## Description of the task
Repeat each record exactly as written, and drop any images.

(Screenshot and code edit data)
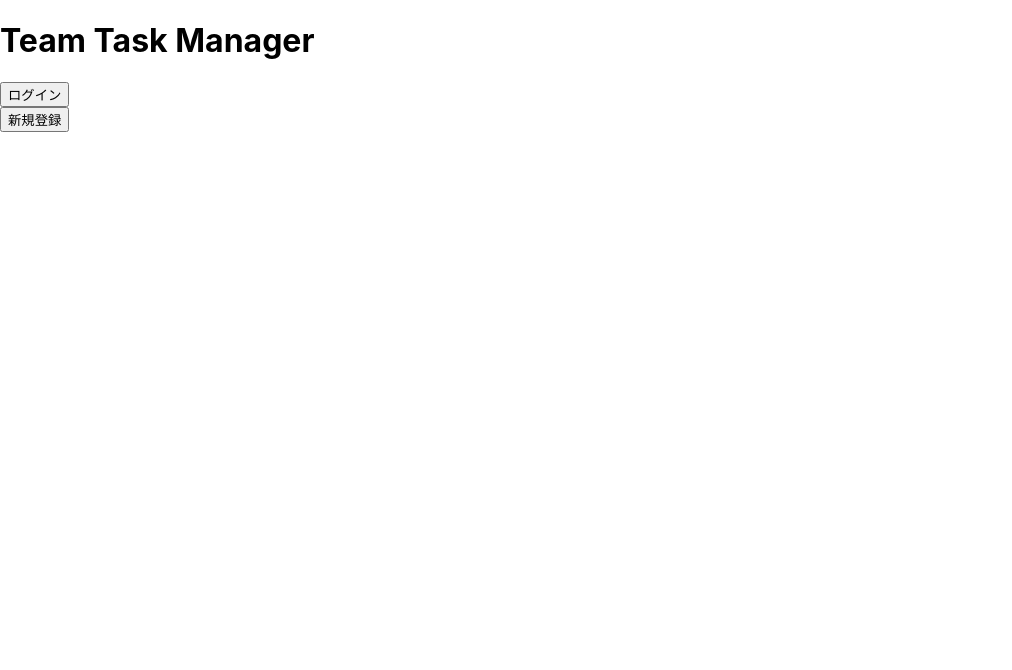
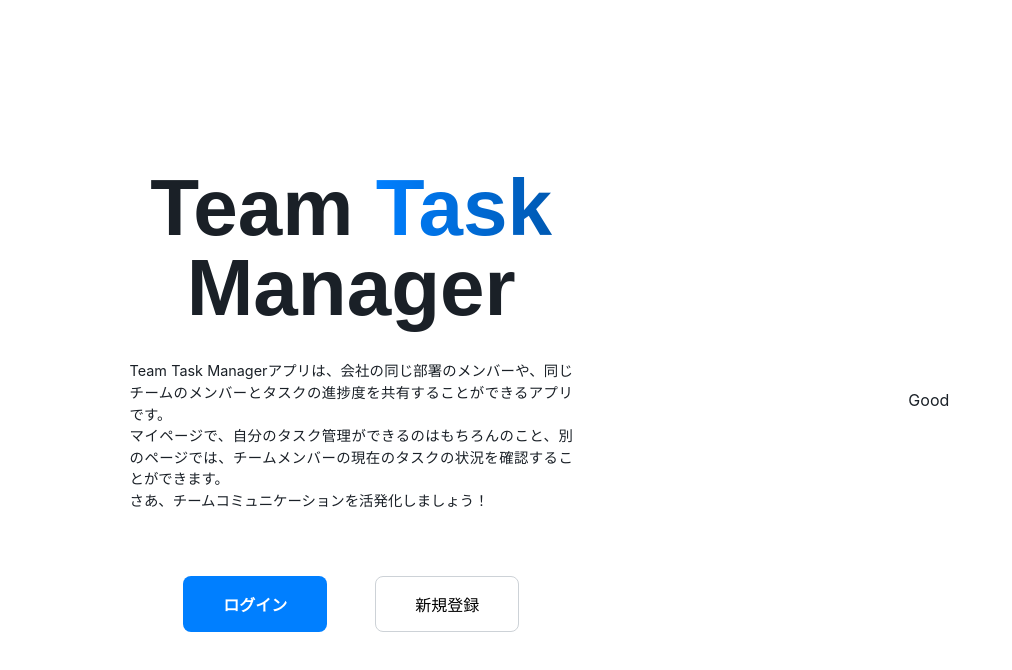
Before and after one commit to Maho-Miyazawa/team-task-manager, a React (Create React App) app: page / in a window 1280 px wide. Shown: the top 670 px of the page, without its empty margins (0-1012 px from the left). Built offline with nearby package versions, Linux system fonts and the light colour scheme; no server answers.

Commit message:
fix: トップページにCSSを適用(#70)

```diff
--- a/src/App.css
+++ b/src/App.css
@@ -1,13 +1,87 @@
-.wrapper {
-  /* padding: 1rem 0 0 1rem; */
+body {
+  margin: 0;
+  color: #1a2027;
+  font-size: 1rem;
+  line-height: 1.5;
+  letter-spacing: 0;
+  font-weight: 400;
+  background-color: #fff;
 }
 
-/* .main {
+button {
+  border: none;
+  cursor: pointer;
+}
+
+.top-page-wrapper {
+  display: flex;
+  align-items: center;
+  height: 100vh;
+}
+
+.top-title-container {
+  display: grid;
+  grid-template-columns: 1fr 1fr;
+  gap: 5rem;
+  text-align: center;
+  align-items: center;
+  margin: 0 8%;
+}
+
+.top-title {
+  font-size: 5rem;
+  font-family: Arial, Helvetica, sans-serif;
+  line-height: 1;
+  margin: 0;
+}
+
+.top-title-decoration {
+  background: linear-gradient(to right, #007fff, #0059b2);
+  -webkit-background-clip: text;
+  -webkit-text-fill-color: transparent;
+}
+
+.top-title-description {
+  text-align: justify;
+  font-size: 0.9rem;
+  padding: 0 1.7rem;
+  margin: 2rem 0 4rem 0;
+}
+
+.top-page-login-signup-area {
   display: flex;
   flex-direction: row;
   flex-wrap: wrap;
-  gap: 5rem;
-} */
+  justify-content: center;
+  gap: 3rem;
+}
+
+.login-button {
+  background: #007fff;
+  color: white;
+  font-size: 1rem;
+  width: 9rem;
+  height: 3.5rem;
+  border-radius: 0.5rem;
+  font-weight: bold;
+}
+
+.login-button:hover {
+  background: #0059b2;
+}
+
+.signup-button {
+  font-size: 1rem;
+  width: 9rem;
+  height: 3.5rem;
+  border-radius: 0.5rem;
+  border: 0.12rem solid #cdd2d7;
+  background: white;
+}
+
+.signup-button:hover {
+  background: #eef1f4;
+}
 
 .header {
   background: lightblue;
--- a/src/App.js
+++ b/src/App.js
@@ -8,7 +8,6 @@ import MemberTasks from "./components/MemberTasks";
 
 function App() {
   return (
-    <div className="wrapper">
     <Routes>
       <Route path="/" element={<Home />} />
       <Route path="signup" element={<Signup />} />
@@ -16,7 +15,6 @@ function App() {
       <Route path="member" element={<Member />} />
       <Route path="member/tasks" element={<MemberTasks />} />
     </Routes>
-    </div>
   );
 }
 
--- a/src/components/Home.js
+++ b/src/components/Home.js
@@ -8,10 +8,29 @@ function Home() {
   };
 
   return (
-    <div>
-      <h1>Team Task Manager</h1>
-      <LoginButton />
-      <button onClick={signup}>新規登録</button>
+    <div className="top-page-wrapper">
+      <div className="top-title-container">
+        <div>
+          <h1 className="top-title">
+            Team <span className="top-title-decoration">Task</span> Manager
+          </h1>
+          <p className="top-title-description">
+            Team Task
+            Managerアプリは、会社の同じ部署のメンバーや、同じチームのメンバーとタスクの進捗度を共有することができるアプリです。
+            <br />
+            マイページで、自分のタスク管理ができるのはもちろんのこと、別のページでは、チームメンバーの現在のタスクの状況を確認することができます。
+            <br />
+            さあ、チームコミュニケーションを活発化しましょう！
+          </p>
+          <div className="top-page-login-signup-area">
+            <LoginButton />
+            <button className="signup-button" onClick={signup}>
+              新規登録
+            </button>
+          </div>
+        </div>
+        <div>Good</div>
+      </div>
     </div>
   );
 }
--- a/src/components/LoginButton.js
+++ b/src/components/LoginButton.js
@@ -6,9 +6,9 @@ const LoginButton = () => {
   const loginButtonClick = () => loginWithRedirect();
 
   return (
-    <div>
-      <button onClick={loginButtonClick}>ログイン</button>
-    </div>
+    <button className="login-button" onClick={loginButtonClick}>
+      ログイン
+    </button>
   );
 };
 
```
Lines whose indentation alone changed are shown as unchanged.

## Exercise response
Before and after one commit to Maho-Miyazawa/team-task-manager, a React (Create React App) app: page / in a window 1280 px wide. Shown: the top 670 px of the page, without its empty margins (0-1012 px from the left). Built offline with nearby package versions, Linux system fonts and the light colour scheme; no server answers.

Commit message:
fix: トップページにCSSを適用(#70)

```diff
--- a/src/App.css
+++ b/src/App.css
@@ -1,13 +1,87 @@
-.wrapper {
-  /* padding: 1rem 0 0 1rem; */
+body {
+  margin: 0;
+  color: #1a2027;
+  font-size: 1rem;
+  line-height: 1.5;
+  letter-spacing: 0;
+  font-weight: 400;
+  background-color: #fff;
 }
 
-/* .main {
+button {
+  border: none;
+  cursor: pointer;
+}
+
+.top-page-wrapper {
+  display: flex;
+  align-items: center;
+  height: 100vh;
+}
+
+.top-title-container {
+  display: grid;
+  grid-template-columns: 1fr 1fr;
+  gap: 5rem;
+  text-align: center;
+  align-items: center;
+  margin: 0 8%;
+}
+
+.top-title {
+  font-size: 5rem;
+  font-family: Arial, Helvetica, sans-serif;
+  line-height: 1;
+  margin: 0;
+}
+
+.top-title-decoration {
+  background: linear-gradient(to right, #007fff, #0059b2);
+  -webkit-background-clip: text;
+  -webkit-text-fill-color: transparent;
+}
+
+.top-title-description {
+  text-align: justify;
+  font-size: 0.9rem;
+  padding: 0 1.7rem;
+  margin: 2rem 0 4rem 0;
+}
+
+.top-page-login-signup-area {
   display: flex;
   flex-direction: row;
   flex-wrap: wrap;
-  gap: 5rem;
-} */
+  justify-content: center;
+  gap: 3rem;
+}
+
+.login-button {
+  background: #007fff;
+  color: white;
+  font-size: 1rem;
+  width: 9rem;
+  height: 3.5rem;
+  border-radius: 0.5rem;
+  font-weight: bold;
+}
+
+.login-button:hover {
+  background: #0059b2;
+}
+
+.signup-button {
+  font-size: 1rem;
+  width: 9rem;
+  height: 3.5rem;
+  border-radius: 0.5rem;
+  border: 0.12rem solid #cdd2d7;
+  background: white;
+}
+
+.signup-button:hover {
+  background: #eef1f4;
+}
 
 .header {
   background: lightblue;
--- a/src/App.js
+++ b/src/App.js
@@ -8,7 +8,6 @@ import MemberTasks from "./components/MemberTasks";
 
 function App() {
   return (
-    <div className="wrapper">
     <Routes>
       <Route path="/" element={<Home />} />
       <Route path="signup" element={<Signup />} />
@@ -16,7 +15,6 @@ function App() {
       <Route path="member" element={<Member />} />
       <Route path="member/tasks" element={<MemberTasks />} />
     </Routes>
-    </div>
   );
 }
 
--- a/src/components/Home.js
+++ b/src/components/Home.js
@@ -8,10 +8,29 @@ function Home() {
   };
 
   return (
-    <div>
-      <h1>Team Task Manager</h1>
-      <LoginButton />
-      <button onClick={signup}>新規登録</button>
+    <div className="top-page-wrapper">
+      <div className="top-title-container">
+        <div>
+          <h1 className="top-title">
+            Team <span className="top-title-decoration">Task</span> Manager
+          </h1>
+          <p className="top-title-description">
+            Team Task
+            Managerアプリは、会社の同じ部署のメンバーや、同じチームのメンバーとタスクの進捗度を共有することができるアプリです。
+            <br />
+            マイページで、自分のタスク管理ができるのはもちろんのこと、別のページでは、チームメンバーの現在のタスクの状況を確認することができます。
+            <br />
+            さあ、チームコミュニケーションを活発化しましょう！
+          </p>
+          <div className="top-page-login-signup-area">
+            <LoginButton />
+            <button className="signup-button" onClick={signup}>
+              新規登録
+            </button>
+          </div>
+        </div>
+        <div>Good</div>
+      </div>
     </div>
   );
 }
--- a/src/components/LoginButton.js
+++ b/src/components/LoginButton.js
@@ -6,9 +6,9 @@ const LoginButton = () => {
   const loginButtonClick = () => loginWithRedirect();
 
   return (
-    <div>
-      <button onClick={loginButtonClick}>ログイン</button>
-    </div>
+    <button className="login-button" onClick={loginButtonClick}>
+      ログイン
+    </button>
   );
 };
 
```
Lines whose indentation alone changed are shown as unchanged.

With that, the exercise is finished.